If you guessed that this is anItalian coffee drink, then you guessed right. This is a drink made in layers and filled with rich textures and taste. First, you have your base which is al ayer of espresso; then you have your layer of steamed milk which counters the taste of the espresso, after this comes to the top layer which is foamy milk and then, you have a little extra finishing in the form of chocolate powder. This drink is perfect for when you need that caffeine kick, but you also want to enjoy it on a rainy morning.
This is another favorite from Italy and also a perfect brew to help introduce a coffee novice to the world of coffee. This is much like the cappuccino in the sense that it is made in layers and also is infused with different tastes and textures. This drink is first layered with a healthy helping of chocolate followed by the basic layer of espresso after which comes a layer of milk and lastly, a layer of whipped cream. This drink is the perfect cross between your classic hot chocolate and your classic coffee. It just sits perfectly in the middle.
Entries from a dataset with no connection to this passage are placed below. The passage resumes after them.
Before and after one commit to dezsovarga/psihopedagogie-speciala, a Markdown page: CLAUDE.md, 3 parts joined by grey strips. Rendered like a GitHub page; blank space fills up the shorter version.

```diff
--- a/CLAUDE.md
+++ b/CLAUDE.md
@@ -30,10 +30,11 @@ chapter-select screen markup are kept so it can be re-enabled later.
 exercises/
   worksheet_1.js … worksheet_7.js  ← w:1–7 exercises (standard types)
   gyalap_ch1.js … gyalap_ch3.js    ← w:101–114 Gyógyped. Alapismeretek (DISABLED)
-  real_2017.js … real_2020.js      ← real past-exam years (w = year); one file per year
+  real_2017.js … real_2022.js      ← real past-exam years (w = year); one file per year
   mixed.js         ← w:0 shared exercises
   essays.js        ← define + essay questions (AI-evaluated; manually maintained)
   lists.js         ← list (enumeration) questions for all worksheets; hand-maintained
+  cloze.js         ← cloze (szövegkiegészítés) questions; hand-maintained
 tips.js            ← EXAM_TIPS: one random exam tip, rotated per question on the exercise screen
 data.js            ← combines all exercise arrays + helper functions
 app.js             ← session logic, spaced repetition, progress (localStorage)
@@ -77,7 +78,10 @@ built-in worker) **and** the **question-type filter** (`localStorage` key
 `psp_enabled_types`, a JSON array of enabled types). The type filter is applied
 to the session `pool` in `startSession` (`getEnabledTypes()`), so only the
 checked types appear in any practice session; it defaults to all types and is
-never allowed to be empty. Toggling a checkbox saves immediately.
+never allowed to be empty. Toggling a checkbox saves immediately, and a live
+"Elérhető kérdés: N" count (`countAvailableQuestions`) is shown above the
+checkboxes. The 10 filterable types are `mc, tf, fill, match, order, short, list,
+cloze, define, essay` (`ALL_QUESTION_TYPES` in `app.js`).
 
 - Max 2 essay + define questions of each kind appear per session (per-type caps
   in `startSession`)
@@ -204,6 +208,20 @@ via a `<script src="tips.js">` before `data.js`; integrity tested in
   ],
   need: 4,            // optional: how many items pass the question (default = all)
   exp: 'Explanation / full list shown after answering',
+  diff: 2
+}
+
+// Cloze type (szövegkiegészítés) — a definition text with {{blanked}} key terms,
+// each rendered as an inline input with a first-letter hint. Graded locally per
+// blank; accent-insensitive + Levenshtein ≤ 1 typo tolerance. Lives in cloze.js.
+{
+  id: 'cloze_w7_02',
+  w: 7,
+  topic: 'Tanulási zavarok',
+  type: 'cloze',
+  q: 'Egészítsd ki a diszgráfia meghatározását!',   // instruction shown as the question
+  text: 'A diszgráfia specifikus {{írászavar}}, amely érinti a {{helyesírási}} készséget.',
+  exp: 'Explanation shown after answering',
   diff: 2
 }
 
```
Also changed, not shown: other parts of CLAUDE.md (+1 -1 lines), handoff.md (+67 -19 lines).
If you are looking for a pick me up in the morning, this brew is definitely not for you. It may be coffee but trust me; this brew would be sending you straight to the sack if you are not careful with it. This coffee is not typically sold at coffee shops; in fact, a regular barista may not know how to prepare it; you would rather get it at bars and restaurants. This is because the Irish coffee is made of three distinct layers; the first layer contains the regular base of coffee drinks, the espresso, followed by a generous layer of rich Irish whiskey and lastly, it is topped with a nice layer of whipped cream. In fact, I think it is safe to say that this drink is more of a cocktail than an actual coffee drink. It was first invented in the winter of 1940 when Joe Sheridan Foynes decided it would be a good idea to add some Irish whiskey to his coffee after the disembarking of his American passengers.
With so many countries producing coffee beans and so many other countries brewing them, is it really a wonder that there are so many types of coffee in the world? I think not. Coffee is a very flexible drink as we can see and can be enjoyed in so many different ways based on personal preference. How do you enjoy yours?